Records drawn from a dataset
=== Section Start ===

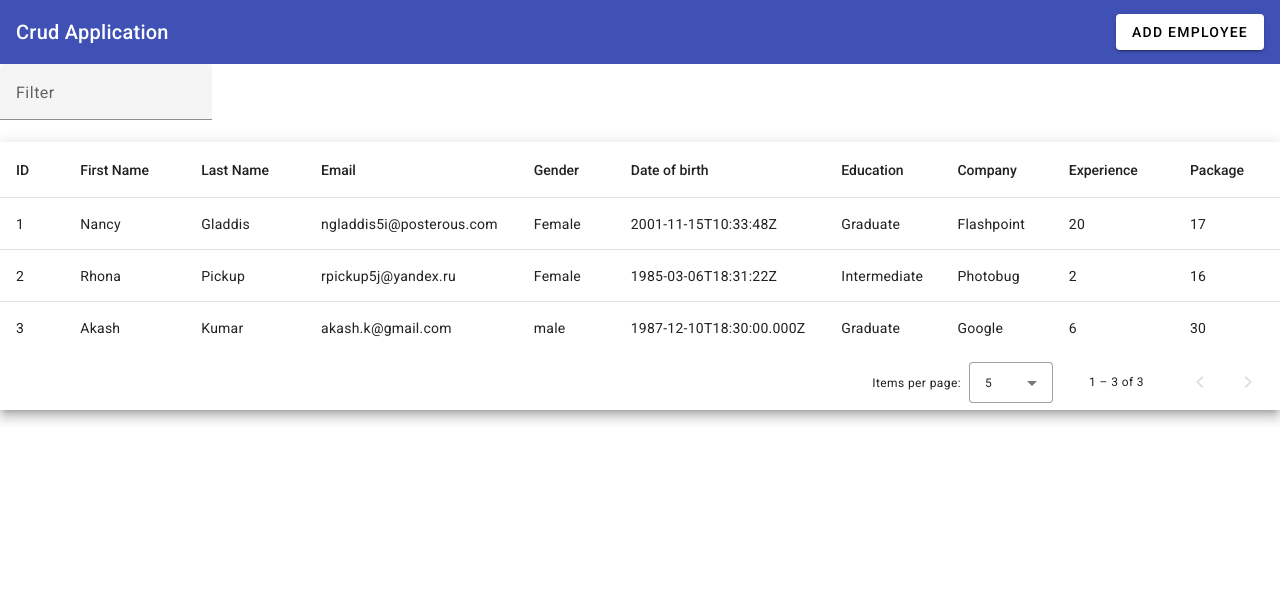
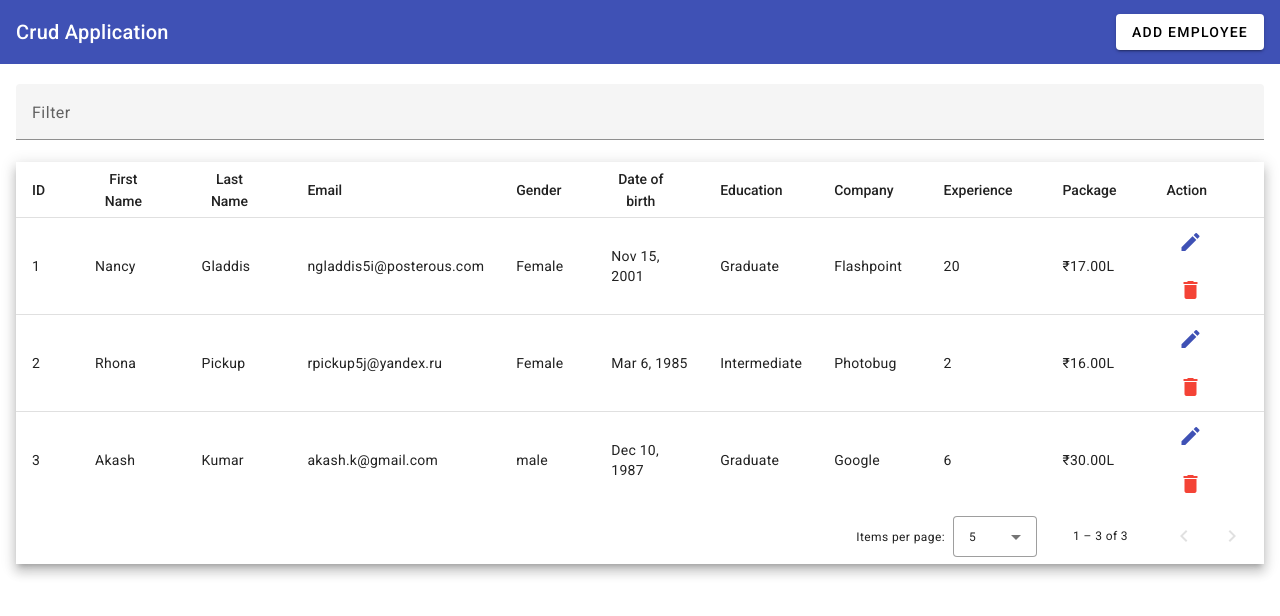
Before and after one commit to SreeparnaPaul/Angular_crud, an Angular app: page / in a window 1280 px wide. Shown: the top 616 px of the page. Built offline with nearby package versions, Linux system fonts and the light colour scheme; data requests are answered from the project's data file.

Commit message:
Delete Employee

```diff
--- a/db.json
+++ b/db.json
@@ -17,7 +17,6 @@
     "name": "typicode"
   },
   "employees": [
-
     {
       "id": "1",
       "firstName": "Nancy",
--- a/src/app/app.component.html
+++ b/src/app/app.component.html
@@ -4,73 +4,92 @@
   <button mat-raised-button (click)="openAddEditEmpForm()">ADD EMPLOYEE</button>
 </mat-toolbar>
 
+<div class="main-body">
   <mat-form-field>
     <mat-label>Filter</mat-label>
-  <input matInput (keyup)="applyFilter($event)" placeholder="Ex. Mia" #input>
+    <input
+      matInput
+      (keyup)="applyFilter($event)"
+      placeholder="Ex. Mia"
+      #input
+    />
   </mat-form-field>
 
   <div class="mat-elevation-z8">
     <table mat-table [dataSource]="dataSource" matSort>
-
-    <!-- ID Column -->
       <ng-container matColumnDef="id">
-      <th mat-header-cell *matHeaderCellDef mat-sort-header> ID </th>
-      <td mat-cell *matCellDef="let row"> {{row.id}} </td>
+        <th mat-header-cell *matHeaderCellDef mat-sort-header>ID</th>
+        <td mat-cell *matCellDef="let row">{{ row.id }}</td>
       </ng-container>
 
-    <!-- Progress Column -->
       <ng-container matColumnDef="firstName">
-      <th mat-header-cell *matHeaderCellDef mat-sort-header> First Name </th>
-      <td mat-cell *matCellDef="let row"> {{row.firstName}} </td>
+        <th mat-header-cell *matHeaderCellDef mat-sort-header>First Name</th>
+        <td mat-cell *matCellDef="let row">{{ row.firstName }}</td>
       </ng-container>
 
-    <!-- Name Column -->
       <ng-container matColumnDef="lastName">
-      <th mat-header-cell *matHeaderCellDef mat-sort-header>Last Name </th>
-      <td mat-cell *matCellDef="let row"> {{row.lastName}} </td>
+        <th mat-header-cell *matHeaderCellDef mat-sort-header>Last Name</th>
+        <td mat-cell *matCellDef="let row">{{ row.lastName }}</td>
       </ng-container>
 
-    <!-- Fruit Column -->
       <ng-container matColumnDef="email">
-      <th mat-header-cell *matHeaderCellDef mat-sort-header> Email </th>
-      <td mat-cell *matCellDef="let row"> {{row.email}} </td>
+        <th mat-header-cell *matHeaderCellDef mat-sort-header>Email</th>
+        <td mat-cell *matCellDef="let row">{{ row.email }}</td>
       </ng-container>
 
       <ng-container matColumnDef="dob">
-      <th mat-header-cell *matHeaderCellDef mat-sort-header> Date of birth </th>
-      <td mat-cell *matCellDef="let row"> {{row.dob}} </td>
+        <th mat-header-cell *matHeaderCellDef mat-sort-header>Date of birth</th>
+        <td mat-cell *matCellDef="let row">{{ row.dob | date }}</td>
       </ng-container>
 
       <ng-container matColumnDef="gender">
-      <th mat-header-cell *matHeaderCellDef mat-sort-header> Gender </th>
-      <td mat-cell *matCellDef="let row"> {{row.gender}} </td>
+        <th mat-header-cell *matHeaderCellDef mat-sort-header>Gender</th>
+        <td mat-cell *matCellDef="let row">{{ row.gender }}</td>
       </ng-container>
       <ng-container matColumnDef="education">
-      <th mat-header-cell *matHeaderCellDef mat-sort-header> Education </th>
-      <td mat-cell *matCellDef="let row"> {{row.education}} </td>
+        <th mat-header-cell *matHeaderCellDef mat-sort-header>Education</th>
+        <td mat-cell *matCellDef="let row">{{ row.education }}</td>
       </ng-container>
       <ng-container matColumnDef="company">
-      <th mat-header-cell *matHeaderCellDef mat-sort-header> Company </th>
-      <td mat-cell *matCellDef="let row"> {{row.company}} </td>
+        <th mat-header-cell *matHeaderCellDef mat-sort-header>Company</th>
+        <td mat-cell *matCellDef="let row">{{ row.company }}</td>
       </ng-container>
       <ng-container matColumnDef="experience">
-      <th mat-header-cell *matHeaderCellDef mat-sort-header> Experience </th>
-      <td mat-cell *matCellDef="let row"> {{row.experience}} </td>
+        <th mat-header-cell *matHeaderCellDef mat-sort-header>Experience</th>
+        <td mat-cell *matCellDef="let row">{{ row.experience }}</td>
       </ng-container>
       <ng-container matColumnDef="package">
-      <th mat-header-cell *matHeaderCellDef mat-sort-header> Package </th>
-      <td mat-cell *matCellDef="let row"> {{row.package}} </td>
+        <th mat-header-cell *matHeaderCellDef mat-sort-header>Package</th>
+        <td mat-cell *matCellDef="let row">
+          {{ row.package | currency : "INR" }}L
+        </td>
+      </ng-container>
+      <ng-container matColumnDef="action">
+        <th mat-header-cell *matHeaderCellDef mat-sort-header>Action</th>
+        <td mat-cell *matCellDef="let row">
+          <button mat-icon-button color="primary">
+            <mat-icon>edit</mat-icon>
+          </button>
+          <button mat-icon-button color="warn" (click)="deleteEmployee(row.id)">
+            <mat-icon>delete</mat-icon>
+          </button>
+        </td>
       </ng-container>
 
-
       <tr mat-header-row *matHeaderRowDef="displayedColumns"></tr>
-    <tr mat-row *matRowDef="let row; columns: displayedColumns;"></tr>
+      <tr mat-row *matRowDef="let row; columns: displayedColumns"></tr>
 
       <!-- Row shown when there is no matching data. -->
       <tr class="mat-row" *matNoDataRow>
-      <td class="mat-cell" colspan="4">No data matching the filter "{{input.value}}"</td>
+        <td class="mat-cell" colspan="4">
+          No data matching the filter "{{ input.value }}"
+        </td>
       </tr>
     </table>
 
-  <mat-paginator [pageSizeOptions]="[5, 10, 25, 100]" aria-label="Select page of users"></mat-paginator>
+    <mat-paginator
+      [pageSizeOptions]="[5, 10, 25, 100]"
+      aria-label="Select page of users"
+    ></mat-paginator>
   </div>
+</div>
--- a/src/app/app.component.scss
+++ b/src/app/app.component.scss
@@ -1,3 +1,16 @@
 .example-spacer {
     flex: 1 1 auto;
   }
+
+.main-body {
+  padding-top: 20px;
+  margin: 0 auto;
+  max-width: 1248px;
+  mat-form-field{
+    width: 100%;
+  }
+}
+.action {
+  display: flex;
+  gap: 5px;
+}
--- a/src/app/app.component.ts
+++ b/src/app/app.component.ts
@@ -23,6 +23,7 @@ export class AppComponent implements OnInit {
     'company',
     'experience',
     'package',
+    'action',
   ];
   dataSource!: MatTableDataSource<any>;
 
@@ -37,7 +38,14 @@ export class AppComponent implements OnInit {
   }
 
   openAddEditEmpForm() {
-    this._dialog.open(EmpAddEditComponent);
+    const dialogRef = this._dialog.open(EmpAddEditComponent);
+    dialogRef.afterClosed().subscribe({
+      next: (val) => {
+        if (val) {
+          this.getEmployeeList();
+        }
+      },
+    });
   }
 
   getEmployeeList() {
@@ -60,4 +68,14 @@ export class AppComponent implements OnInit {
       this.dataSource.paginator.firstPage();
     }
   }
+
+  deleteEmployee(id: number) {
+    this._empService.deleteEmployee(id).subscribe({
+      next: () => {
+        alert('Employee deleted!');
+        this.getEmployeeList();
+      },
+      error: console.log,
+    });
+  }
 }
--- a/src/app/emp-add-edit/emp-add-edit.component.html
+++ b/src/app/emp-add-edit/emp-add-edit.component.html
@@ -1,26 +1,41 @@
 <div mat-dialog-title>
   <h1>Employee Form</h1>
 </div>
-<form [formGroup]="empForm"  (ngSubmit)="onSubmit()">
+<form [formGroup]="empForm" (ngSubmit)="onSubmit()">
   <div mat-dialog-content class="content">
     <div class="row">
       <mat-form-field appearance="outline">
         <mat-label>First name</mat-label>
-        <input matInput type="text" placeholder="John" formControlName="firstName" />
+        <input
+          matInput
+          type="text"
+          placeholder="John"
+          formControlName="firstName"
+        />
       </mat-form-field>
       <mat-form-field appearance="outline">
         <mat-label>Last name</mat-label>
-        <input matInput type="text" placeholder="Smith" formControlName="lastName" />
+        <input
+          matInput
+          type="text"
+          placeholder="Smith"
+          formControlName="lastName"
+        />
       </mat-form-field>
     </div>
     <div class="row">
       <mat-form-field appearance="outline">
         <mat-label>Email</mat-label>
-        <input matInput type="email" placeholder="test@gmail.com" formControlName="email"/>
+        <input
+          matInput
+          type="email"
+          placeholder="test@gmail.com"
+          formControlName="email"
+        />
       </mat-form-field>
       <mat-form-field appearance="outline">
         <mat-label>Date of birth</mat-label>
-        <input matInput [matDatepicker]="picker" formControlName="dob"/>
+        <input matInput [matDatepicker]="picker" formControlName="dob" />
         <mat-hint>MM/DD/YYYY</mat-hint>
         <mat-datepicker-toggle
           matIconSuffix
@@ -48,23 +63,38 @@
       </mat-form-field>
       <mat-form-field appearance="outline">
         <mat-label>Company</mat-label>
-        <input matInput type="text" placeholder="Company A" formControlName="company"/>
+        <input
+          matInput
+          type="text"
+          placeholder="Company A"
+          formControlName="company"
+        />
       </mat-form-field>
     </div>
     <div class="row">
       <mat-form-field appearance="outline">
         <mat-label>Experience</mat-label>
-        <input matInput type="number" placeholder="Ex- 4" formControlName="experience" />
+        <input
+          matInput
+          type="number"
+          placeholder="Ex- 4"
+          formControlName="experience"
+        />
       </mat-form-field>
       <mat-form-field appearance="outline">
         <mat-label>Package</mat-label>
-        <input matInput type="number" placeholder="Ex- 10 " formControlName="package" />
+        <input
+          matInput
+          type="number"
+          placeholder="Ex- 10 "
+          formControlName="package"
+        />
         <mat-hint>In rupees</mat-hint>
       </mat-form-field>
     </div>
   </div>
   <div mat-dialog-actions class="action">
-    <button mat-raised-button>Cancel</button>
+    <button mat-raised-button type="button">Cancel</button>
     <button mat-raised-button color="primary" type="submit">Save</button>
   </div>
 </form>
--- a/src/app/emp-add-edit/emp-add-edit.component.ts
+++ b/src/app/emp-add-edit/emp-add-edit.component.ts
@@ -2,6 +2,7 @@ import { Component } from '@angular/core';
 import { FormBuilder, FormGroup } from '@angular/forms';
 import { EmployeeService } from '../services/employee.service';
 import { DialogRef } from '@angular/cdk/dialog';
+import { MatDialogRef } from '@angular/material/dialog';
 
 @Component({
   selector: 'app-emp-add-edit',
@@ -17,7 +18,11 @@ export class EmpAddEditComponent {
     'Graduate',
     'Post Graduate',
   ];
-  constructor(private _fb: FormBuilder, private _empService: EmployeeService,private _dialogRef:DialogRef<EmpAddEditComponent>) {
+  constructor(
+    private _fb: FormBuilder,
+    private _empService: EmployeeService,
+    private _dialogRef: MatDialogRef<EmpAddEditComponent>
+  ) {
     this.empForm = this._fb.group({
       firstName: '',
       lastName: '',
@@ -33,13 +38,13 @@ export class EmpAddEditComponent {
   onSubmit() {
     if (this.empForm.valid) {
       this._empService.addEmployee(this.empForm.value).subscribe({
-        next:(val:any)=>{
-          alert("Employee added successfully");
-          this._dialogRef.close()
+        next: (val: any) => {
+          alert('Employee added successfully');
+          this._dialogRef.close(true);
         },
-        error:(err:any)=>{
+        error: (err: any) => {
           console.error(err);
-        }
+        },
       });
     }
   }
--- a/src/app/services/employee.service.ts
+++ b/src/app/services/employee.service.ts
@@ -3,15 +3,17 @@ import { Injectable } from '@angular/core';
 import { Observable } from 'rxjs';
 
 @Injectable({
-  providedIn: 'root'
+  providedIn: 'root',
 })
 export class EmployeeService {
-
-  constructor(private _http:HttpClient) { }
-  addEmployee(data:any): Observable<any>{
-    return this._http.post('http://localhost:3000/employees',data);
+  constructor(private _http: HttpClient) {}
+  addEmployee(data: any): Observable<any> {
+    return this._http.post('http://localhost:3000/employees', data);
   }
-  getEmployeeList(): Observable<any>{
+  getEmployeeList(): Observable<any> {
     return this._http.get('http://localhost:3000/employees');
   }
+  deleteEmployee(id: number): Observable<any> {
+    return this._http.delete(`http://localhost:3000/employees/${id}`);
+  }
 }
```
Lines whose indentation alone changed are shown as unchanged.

=== Section End ===

* **Work to be completed**
Looking back at the data above, tally each line that includes the word "getEmployeeList", then answer with the total alone.

* **Solution to this exercise**
5